[ABOUT THIS TASK]
Please give the count of lines below with the string "FoodCardPrice" in them, and no other words.

BEGIN EXTRACTED DATA

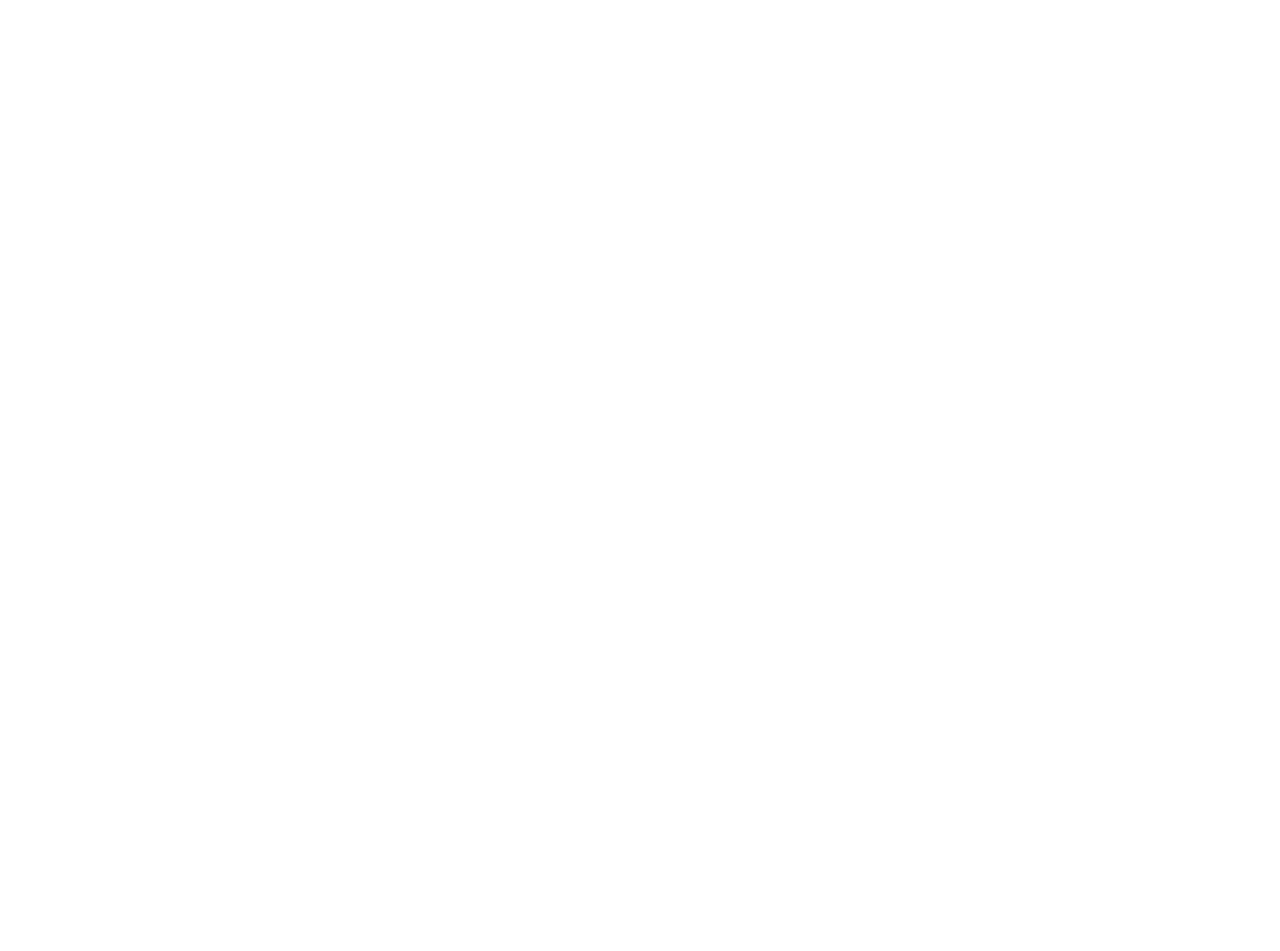
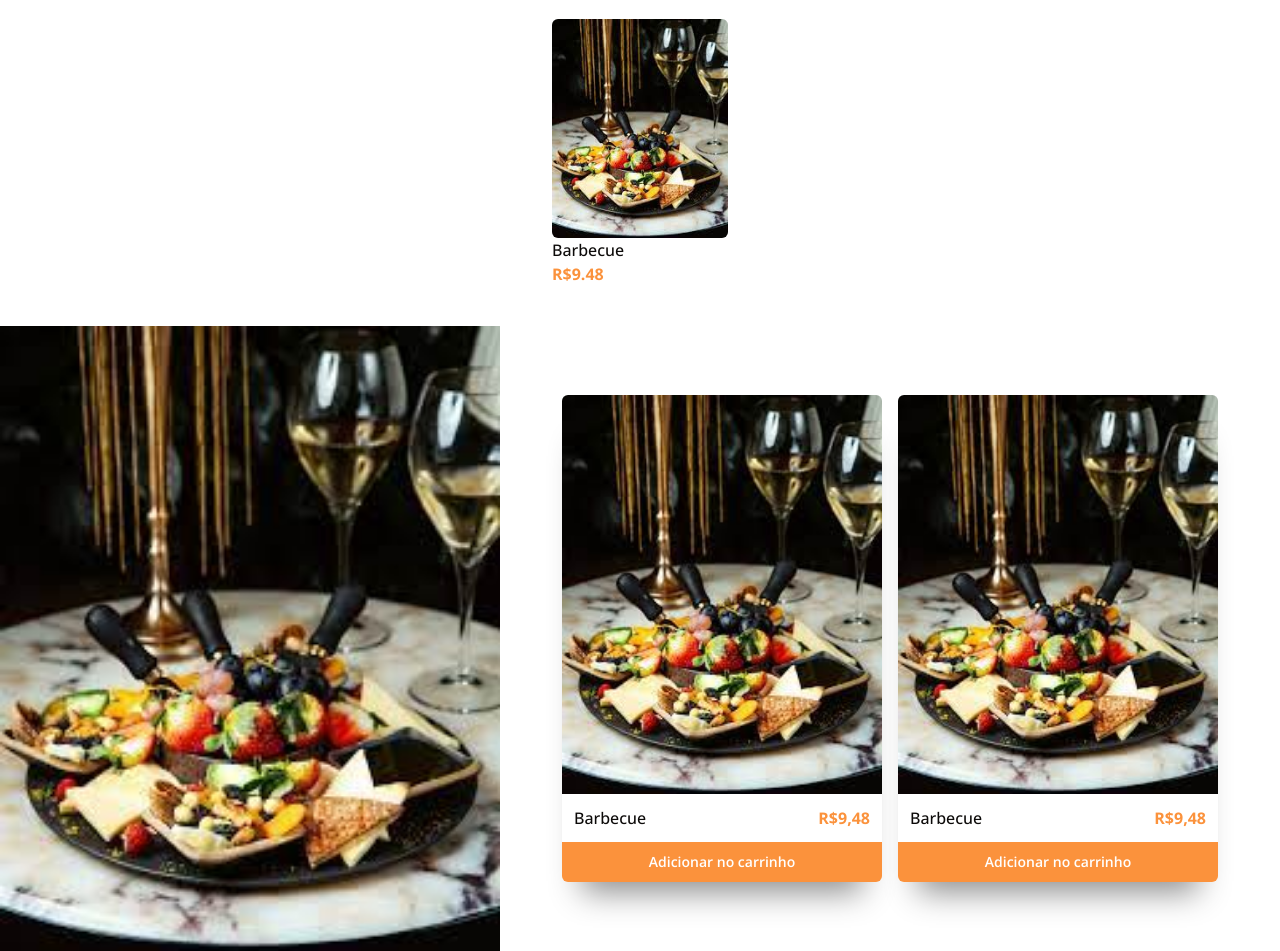
Before and after one commit to Bite-s-Team/Front-End-FoodSys, a Next.js app: page / in a window 1280 px wide. Shown: the part 414-1365 px from the top of the page. Before the commit the page ends 800 px from the top, so only its background shows below. Built offline with nearby package versions, Linux system fonts and the light colour scheme.

Commit message:
adição: criação dos cards da pagina home

```diff
--- a/src/app/(application)/page.tsx
+++ b/src/app/(application)/page.tsx
@@ -1,7 +1,113 @@
+import Image from "next/image";
+import { FoodCard } from "@/components/FoodCards/FoodCard";
+import image from "./image.jpeg";
+import { Button } from "@/components/ui/Button";
+
+const data = [
+  {
+    id: 1,
+    image: image,
+    title: "Barbecue",
+    price: "R$9.48"
+  },
+  {
+    id: 2,
+    image: image,
+    title: "Barbecue",
+    price: "R$9.48"
+  },
+  {
+    id: 3,
+    image: image,
+    title: "Barbecue",
+    price: "R$9.48"
+  },
+  {
+    id: 3,
+    image: image,
+    title: "Barbecue",
+    price: "R$9.48"
+  },
+  {
+    id: 4,
+    image: image,
+    title: "Barbecue",
+    price: "R$9.48"
+  },
+  {
+    id: 5,
+    image: image,
+    title: "Barbecue",
+    price: "R$9.48"
+  },
+  {
+    id: 6,
+    image: image,
+    title: "Barbecue",
+    price: "R$9.48"
+  }
+]
+
 export default function Home() {
   return (
-    <main >
-      <h1>Home</h1>
+    <main>
+      <section className="max-w-screen-2xl m-auto my-10">
+        <h1 className="font-bold text-2xl text-zinc-700 my-4">Prepare para si</h1>
+        <FoodCard.root>
+          { data.map((card) => (
+            <FoodCard.container key={card.id}>
+              <FoodCard.imageContainer>
+                <Image
+                  src={card.image}
+                  alt="Imagem do prato"
+                  className="w-full rounded-md"
+                />
+              </FoodCard.imageContainer>
+              <FoodCard.title title={card.title}/>
+              <FoodCard.price title={card.price}/>
+            </FoodCard.container>
+          ))
+
+          }
+        </FoodCard.root>
+      </section>
+      <div className="flex max-w-screen-2xl m-auto">
+        <Image
+          src={image}
+          alt="Imagem do prato"
+          width={500}
+        />
+        <FoodCard.root>
+          <FoodCard.shadow>
+            <Image
+              src={image}
+              alt="Imagem do prato"
+              className="w-full"
+            />
+            <FoodCard.details>
+              <FoodCard.title title="Barbecue"/>
+              <FoodCard.price title=" R$9,48"/>
+            </FoodCard.details>
+            <Button variant="cardButton">
+              Adicionar no carrinho
+            </Button>
+          </FoodCard.shadow>
+          <FoodCard.shadow>
+            <Image
+              src={image}
+              alt="Imagem do prato"
+              className="w-full"
+            />
+            <FoodCard.details>
+              <FoodCard.title title="Barbecue"/>
+              <FoodCard.price title=" R$9,48"/>
+            </FoodCard.details>
+            <Button variant="cardButton">
+              Adicionar no carrinho
+            </Button>
+          </FoodCard.shadow>
+        </FoodCard.root>
+      </div>
     </main>
   )
 }
--- a/src/app/layout.tsx
+++ b/src/app/layout.tsx
@@ -16,7 +16,7 @@
 }) {
   return (
     <html lang="pt-br">
-      <body className={open.className}>{children}</body>
+      <body suppressHydrationWarning={true} className={open.className}>{children}</body>
     </html>
   )
 }
--- /dev/null
+++ b/src/components/FoodCards/FoodCard.ts
@@ -0,0 +1,17 @@
+import { FoodCardContainer } from "./FoodCardContainer";
+import { FoodCardContainerShadow } from "./FoodCardContainerShadow";
+import { FoodCardDetailsContainer } from "./FoodCardDeailsContainer";
+import { FoodCardPrice } from "./FoodCardPrice";
+import { FoodCardTitle } from "./FoodCardTitle";
+import { FoodCardsContainer } from "./FoodCardsContainer";
+import { FoodCardImageContainer } from "./FoorCardImageContainer";
+
+export const FoodCard = {
+  root: FoodCardsContainer,
+  container: FoodCardContainer,
+  shadow: FoodCardContainerShadow,
+  title: FoodCardTitle,
+  price: FoodCardPrice,
+  imageContainer: FoodCardImageContainer,
+  details: FoodCardDetailsContainer
+}
--- /dev/null
+++ b/src/components/FoodCards/FoodCardContainer/index.tsx
@@ -0,0 +1,10 @@
+import { ReactNode } from "react";
+
+export function FoodCardContainer({children}:{children:ReactNode}){
+
+  return (
+    <div className="flex flex-col items-start w-auto">
+      {children}
+    </div>
+  )
+}
--- /dev/null
+++ b/src/components/FoodCards/FoodCardContainerShadow/index.tsx
@@ -0,0 +1,10 @@
+import { ReactNode } from "react";
+
+export function FoodCardContainerShadow({children}:{children:ReactNode}){
+
+  return (
+    <div className="flex flex-col items-start w-80 shadow-shadowCard rounded-md overflow-hidden">
+      {children}
+    </div>
+  )
+}
--- /dev/null
+++ b/src/components/FoodCards/FoodCardDeailsContainer/index.tsx
@@ -0,0 +1,11 @@
+
+import { ReactNode } from 'react';
+
+export function FoodCardDetailsContainer({children}:{children: ReactNode}){
+
+  return(
+    <div className='flex justify-between w-full p-3'>
+      {children}
+    </div>
+  )
+}
--- /dev/null
+++ b/src/components/FoodCards/FoodCardPrice/index.tsx
@@ -0,0 +1,7 @@
+
+export function FoodCardPrice({title}:{title: string}){
+
+  return (
+    <h3 className="font-bold text-orange-400">{title}</h3>
+  )
+}
--- /dev/null
+++ b/src/components/FoodCards/FoodCardTitle/index.tsx
@@ -0,0 +1,8 @@
+
+
+export function FoodCardTitle({title}:{title: string}){
+
+  return (
+    <h3 className="font-medium">{title}</h3>
+  )
+}
--- /dev/null
+++ b/src/components/FoodCards/FoodCardsContainer/index.tsx
@@ -0,0 +1,10 @@
+import { ReactNode } from "react";
+
+export function FoodCardsContainer({children}:{children:ReactNode}){
+
+  return (
+    <section className="flex items-center justify-around gap-4 flex-wrap max-w-screen-2xl m-auto px-6">
+      {children}
+    </section>
+  )
+}
--- /dev/null
+++ b/src/components/FoodCards/FoorCardImageContainer/index.tsx
@@ -0,0 +1,10 @@
+import { ReactNode } from "react";
+
+export function FoodCardImageContainer({children}:{children:ReactNode}){
+
+  return (
+    <div className="w-44">
+      {children}
+    </div>
+  )
+}
--- a/src/components/ui/Button.tsx
+++ b/src/components/ui/Button.tsx
@@ -11,6 +11,7 @@
       variant: {
         default: "bg-orange-400 text-white hover:bg-orange-400/90",
         link: "text-orange-400 underline-offset-4 hover:underline",
+        cardButton: "w-full bg-orange-400 text-white rounded-none font-semibold"
       },
       size: {
         default: "h-10 px-4 py-2",
--- a/tailwind.config.ts
+++ b/tailwind.config.ts
@@ -70,6 +70,9 @@
         "accordion-down": "accordion-down 0.2s ease-out",
         "accordion-up": "accordion-up 0.2s ease-out",
       },
+      boxShadow: {
+        "shadowCard": "0 30px 30px -20px rgb(0 0 0 / 0.45)"
+      }
     },
   },
   plugins: [require("tailwindcss-animate")],
```
Also changed, not shown: src/app/(application)/image.jpeg (added).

END EXTRACTED DATA

[WRITTEN RESPONSE]
4